Does it actually improve your life?

Research shows that when in a healthy relationship, regular sex can have its benefits – on your health as well as your relationship.

Sex and touch in general can improve long-term intimacy in a relationship both in and out of the bedroom, including greater regard for each other and motivation to make each other happy.

Some experts believe less sex in relationships can result in less positive affection toward one another and sometimes anger, emotional detachment, or infidelity.

Having sex has been shown to improve memory recall and general cognition, or brain power, in older adults. This could be down to your body producing more of the pleasure hormone, dopamine.

Going through a long dry patch could leave you less focused, so you should try other ways to boost your brain, such as ensuring that you get enough sleep and exercise.

A recent study found that American adults had sex nine fewer times per year in the early 2010s than they did in the late 1990s.

Source: Archives of Sexual Behavior

Research shows that couples who communicate well with each other are better able to navigate sex ruts, in turn boosting their happiness with each other.

Less sex could result in more dissatisfaction in a relationship since partners may not be communicating about what they want and acting more like friends.

Some research shows sex can burn, on average, 100 calories in men and almost 70 calories in women per 30 minutes of activity – but not all couples last this long, so keep up other forms of exercise as well.

Without sex you’ll need to rely on other forms of exercise to burn those extra calories.

On average, sex lasts six minutes, during which an average man in his 30s would burn 21 calories.

Source: New England Journal of Medicine

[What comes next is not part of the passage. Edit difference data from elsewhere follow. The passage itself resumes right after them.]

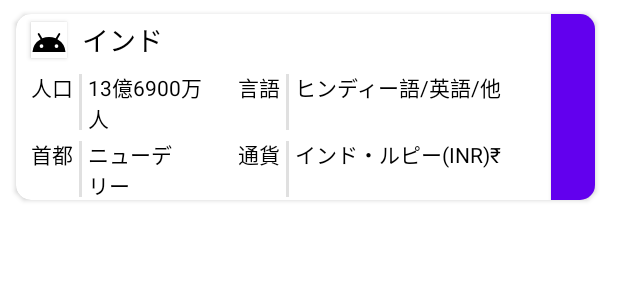
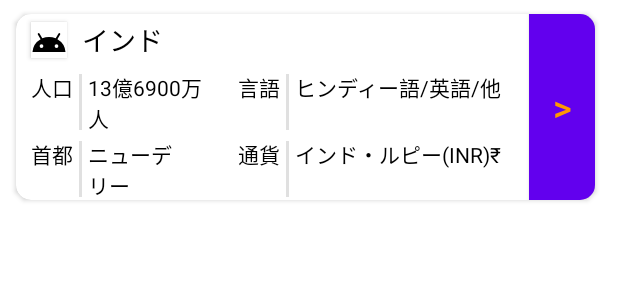
Before and after one commit to Masa222a/replacepraeparet, an Android app: the layout countries_row.xml on its own in the app's theme, with its tools: preview values and no code run, on a phone screen of 412 x 824 dp. Shown: the top 300 px of the screen. Run offline under Robolectric (Android 15) with nearby library versions, the phone set to English and light mode, and no system bars.

Commit message:
information画面のレイアウトを修正

```diff
--- a/app/src/main/res/layout/countries_row.xml
+++ b/app/src/main/res/layout/countries_row.xml
@@ -203,9 +203,9 @@
                 android:id="@+id/to_detail_button"
                 android:layout_width="wrap_content"
                 android:layout_height="match_parent"
-                android:layout_weight="2"
+                android:layout_weight="1"
                 android:background="#F3F3F3"
-                android:text="@string/arrow"
+                android:text=">"
                 android:textColor="#FF9800"
                 android:textSize="24sp" />
 
--- a/app/src/main/res/layout/fragment_information.xml
+++ b/app/src/main/res/layout/fragment_information.xml
@@ -4,11 +4,12 @@
     xmlns:tools="http://schemas.android.com/tools"
     android:layout_width="match_parent"
     android:layout_height="match_parent"
-    tools:context=".InformationFragment">
+    tools:context=".InformationFragment"
+    android:id="@+id/container">
 
     <com.google.android.material.tabs.TabLayout
         android:id="@+id/tabLayout"
-        android:layout_width="0dp"
+        android:layout_width="match_parent"
         android:layout_height="wrap_content"
         android:elevation="8dp"
         app:layout_constraintEnd_toStartOf="@+id/recyclerView"
```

Research has shown a link between how often you have sex and how strong your immune system is. Sex once or twice a week was shown to increase one aspect of immunity in college students.

Try other known tips to keep your body fighting tough: avoid smoking, exercise regularly, eat fruit and veg, and sleep well.

The ability of sex to make you feel happier leveled off at once a week in a recent study. Those who said they did the deed four or more times a week did not report feeling any happier.

Source: Social Psychological and Personality Science

Sex releases the hormones oxytocin and prolactin and decreases the stress hormone, cortisol, resulting in deeper sleep.

For people who are sexually active, a sex drought can worsen sleep, since the body does not release relaxation hormones like oxytocin and stress levels may remain high.

Women over 50 who get under seven hours sleep most nights report being less sexually active. In college students, every extra hour of sleep correlated with greater sexual desire, studies show.

Source: North American Menopause Society, Journal of Sexual Medicine

Sex during a headache or migraine has been shown to provide relief and sometimes stop them. However, for some people, sex can trigger them.

Painkillers, a hot or cold compress, or simply resting are the main options for headache and migraine relief.

  • Talk to your partner, about an experiment, with how much sex you each want to be having
  • Avoid using your smartphone in bed
  • Get enough sleep
  • When life gets busy, try scheduling sex
Learn more about how sex affects your health here Tips

Editorial Lead Meera Senthilingam

Editorial Sandee LaMotte

Design and Production Sarah-Grace Mankarious

Development Marco Chacón

Illustration and Animation Kirstin Smith